In ancient Rome and Greece wedding rings were first associated with marital dowry and later with a promote of fidelity. ‘Fede’ rings were given, a band consisting of two hands claps in betrothal.
The ‘poesy’ ring was a style of ring that was popular during the Renaissance era. It was a band of sterling silver romantically inscribed with a poem or “poesy” often in French the international language of love.
During the sixteenth and seventeenth centuries European husbands bestowed a ‘gemmil’ ring upon their wives. These are very like puzzle rings composed of two interlocking bands. The bride and groom would each wear one after their engagement, the rings being united at the wedding ceremony and worn afterwards by the bride, now wife.
In 1942 during the Second World War, British wartime restrictions on the manufacture of jewellery resulted in ‘utility’ wedding rings that were limited to a maximum mass of two pennyweights, being slightly heavier than 3 grams, and were forged of 9 carat gold rather than the traditional 22 carat.
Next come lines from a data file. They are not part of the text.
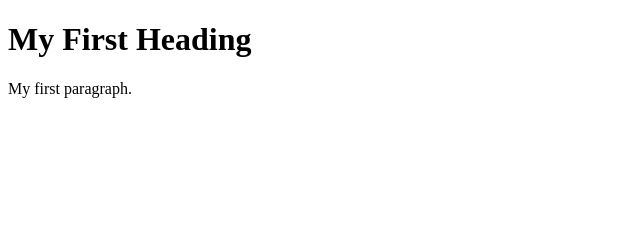
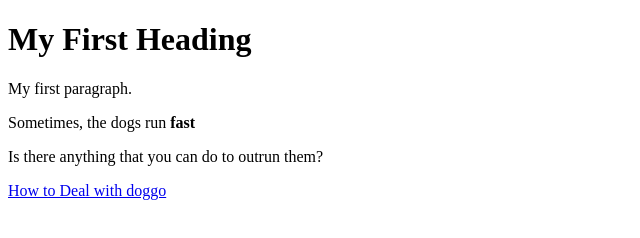
Before and after one commit to Groyolla/exploring-cs-O-Malley, a plain HTML site: page index.html in a window 1280 px wide. Shown: the whole page, without its empty margins (0-640 px from the left). Drawn offline with Linux system fonts and the light colour scheme.

Commit message:
Update index.html

```diff
--- a/index.html
+++ b/index.html
@@ -9,4 +9,14 @@
        <p>My first paragraph.</p>
 
 
+ <p>Sometimes, the dogs run <b>fast</b></p>
+ <p>Is there anything that you can do to outrun <h>them?</h></p>
+
+
+ <p><a href="https://topdogtips.com/best-dog-repellent-spray/">How to Deal with doggo</a></p>
+
+
+
+
+
 </html>
```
These rings, which guaranteed their gold content and compliance with the wartime regulations, were hallmarked with a special utility mark adjacent to the mark for the year on the inside of the band